It is the Lord your God who has fought for you.
You cannot call him a friend of the Reformation in England. As one of his first acts after reclaiming the vacant throne of England, Charles II rescinded the reforms to the Church which had been outlined by the Westminster Assembly not 12 years earlier.
Yet in the Great Fire of London in 1666, Charles II did an extraordinary thing—a most unkingly thing. Forsaking royal privilege, he took to the streets himself to fight the fire. He left the protection and comfort of the palace and entered into his people’s tumult to render aid. Seen building a firebreak with the Duke of York, Charles was found “filthy, smoke-blackened and tired.” He hadn’t donned his robes for a photo op. He came to fight for his people.
In the winter of his life, Joshua gathers Israel to remind them of the Lord’s intervention on their behalf. Like Charles, the Lord had refused to remain above the fray as His people faced insurmountable odds. The Lord, Joshua says, had fought for them.
But he doesn’t recapitulate recent history for the sake of storytelling. He means to endear the Lord to Israel and to elicit a response. In view of God’s help, they’re to keep the Book of the Law (v. 6). They’re to cling to Him alone (v. 8), being vigilant to keep Him as the Lord of their lives. And then in verse 11, Joshua summarizes and amplifies what it means to keep the Law and cling to the Lord: “Be very careful, therefore, to love the Lord your God.” He does not solicit a slavish obedience from them, but a loving one.
Blaise Pascal, in his Pensées, said, “What a long way it is between knowing God and loving Him,” to which Peter Kreeft in his commentary adds, “The length of the gap is infinite. The most brilliant theological mind in the universe is also the one with the least love: his name is Lucifer” (Christianity for Modern Pagans).

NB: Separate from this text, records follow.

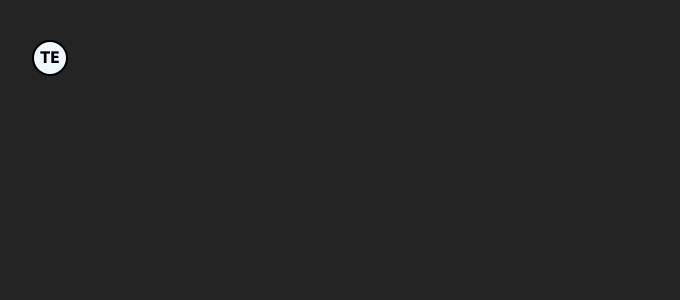
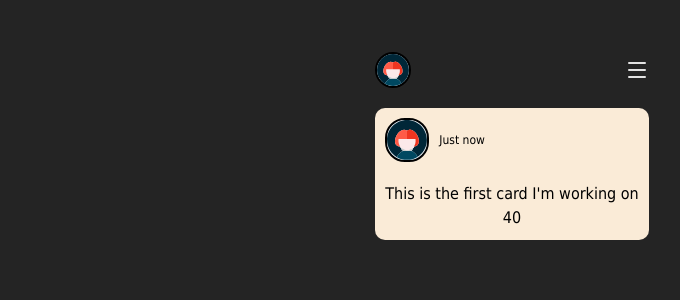
Before and after one commit to bus-ra-kaya/hybrid, a React app in the folder frontend/: page / in a window 1280 px wide. Shown: the top 300 px of the page, without its empty margins (8-688 px from the left). Built offline with nearby package versions, Linux system fonts and the light colour scheme; the HTML template or start-up script is replaced by a standard one.

Commit message:
add relative date function and add basic card

```diff
--- a/frontend/package.json
+++ b/frontend/package.json
@@ -10,6 +10,7 @@
     "preview": "vite preview"
   },
   "dependencies": {
+    "lucide-react": "^0.562.0",
     "react": "^19.2.0",
     "react-dom": "^19.2.0"
   },
--- a/frontend/src/App.css
+++ b/frontend/src/App.css
@@ -24,6 +24,38 @@
   object-fit: cover;
 }
 
+/* Card.tsx */
+.card{
+  max-width: 400px;
+  background-color: antiquewhite;
+  color: black;
+  border-radius: 10px;
+  padding: 10px;
+}
+
+.card__header {
+  display: flex;
+  align-items: center;
+  gap: 10px;
+  margin-bottom: 20px;
+}
+
+.card__date {
+  font-size: 12px;
+}
+
+/* Dashboard */
+
+.dashboard__nav {
+  display: flex;
+  align-items: center;
+  justify-content: space-between;
+  gap: 10px;
+  margin-bottom: 20px;
+
+}
+
+
 /* Utilities */
 
 .sr-only {
--- /dev/null
+++ b/frontend/src/Card.tsx
@@ -0,0 +1,26 @@
+import Avatar from './Avatar';
+import { getRelativeDate } from './utils/relativeTime';
+
+type CardProps = {
+  text: string,
+  date: Date,
+  likes: number,
+  comments: number,
+}
+
+export default function Card({text, date, likes, comments}:CardProps){
+
+  return(
+    <div className='card'>
+      <div className='card__header'>
+        <Avatar />
+        <span className='card__date'>{getRelativeDate(date)}</span>
+      </div>
+      {text}
+      <div className='card__footer'>
+        {likes}
+        {comments}
+      </div>
+    </div>
+  )
+}
--- a/frontend/src/Dashboard.tsx
+++ b/frontend/src/Dashboard.tsx
@@ -1,16 +1,22 @@
-import Avatar from './Avatar'
+import Avatar from './Avatar';
+import {Menu} from "lucide-react";
+import Card from './Card';
+
+
 
 export default function Dashboard(){
 
     return (
         <>
-        <nav>
+        <nav className='dashboard__nav'>
 
-        <Avatar size="sm" name="testing"/>
+        <Avatar size="sm"/>
+        <Menu />
 
         </nav>
         <main>
-
+        <Card  text="This is the first card I'm working on"
+        date={new Date()} likes={4} comments={0}/>
         </main>
         </>
     )
--- a/frontend/src/index.css
+++ b/frontend/src/index.css
@@ -12,3 +12,10 @@
   -webkit-font-smoothing: antialiased;
   -moz-osx-font-smoothing: grayscale;
 }
+
+body{
+  margin: 20px;
+  max-width: 1000px;
+  display: flex;
+  align-items: center;
+}
--- /dev/null
+++ b/frontend/src/utils/relativeTime.ts
@@ -0,0 +1,30 @@
+export function getRelativeDate(date: Date){
+    const now = new Date();
+    const past = new Date(date);
+    const diffInSeconds = Math.floor((now.getTime() - past.getTime()) / 1000 );
+
+    if(diffInSeconds < 60) return 'Just now';
+
+    const diffInMinutes = Math.floor(diffInSeconds / 60);
+    if (diffInMinutes < 60) return `${diffInMinutes}minutes ago`;
+
+
+    const diffInHours = Math.floor(diffInMinutes / 60);
+    if (diffInHours < 60) return `${diffInHours}hours ago`;
+
+
+    const diffInDays = Math.floor(diffInHours / 60);
+    if (diffInDays < 60) return `${diffInDays}days ago`;
+
+
+    const diffInWeeks = Math.floor(diffInDays / 60);
+    if (diffInWeeks < 60) return `${diffInWeeks}weeks ago`;
+
+
+    const diffInMonths = Math.floor(diffInWeeks / 60);
+    if (diffInMonths < 60) return `${diffInMonths}months ago`;
+
+
+    const diffInYears = Math.floor(diffInMonths / 60);
+    return `${diffInYears}years ago`;
+}
```
Also changed, not shown: 2 other files (tests, documents, lock files or other folders).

How easily we content ourselves with a knowledge of God that does not translate into joy in Him or love for His people! How pitifully we fool ourselves into thinking that the ability to articulate the truth of God is proof of our love for Him!
So how does one bridge the gap between merely knowing God and actually loving Him? You find your love for Him in His loving fight for you. You can celebrate the beauties He’s authored in creation. You may delight in the glories of His manifold gifts. But His battle against what has threatened you foremost must form the capstone of your love. You must continually look into that truth.
That is why Joshua recounted Israel’s history the way he did.
That is why Mark reminded us Sunday of how God fought most deftly for us in His Son.
Our very conversion centers on apprehending that God in Christ vanquished sin, death, and hell on our behalf. Our ongoing sanctification demands a continual reflective recapitulation of His loving fight for us—lest we fall prey to less substantial overtures of love. All sin is a failure to trust that His love for you is true. Our perseverance in the work He lays before us is sustained by a sense of His fight for us. “Peter, do you love me?... Feed my sheep” (John 21:17).
It is, in a sense, a fight to traverse that distance between the knowledge of God and the love of God. Yet even in that fight, you aren’t left to your own devices. You are not alone! He fights for you in that too. Why else would Jesus be interceding for us if not to marshal the Lord’s strength in our fight? (Heb. 7:24–25).
Though one might say true knowledge of God necessarily translates into love for God, does your sense of Him today feel more like bare knowledge? If it does, then for now, as Joshua told the people, listen closely to what the Lord has said in His Word, cling tightly to what He says is good, then consider (again) deeply the cost and outcome of His fight for you.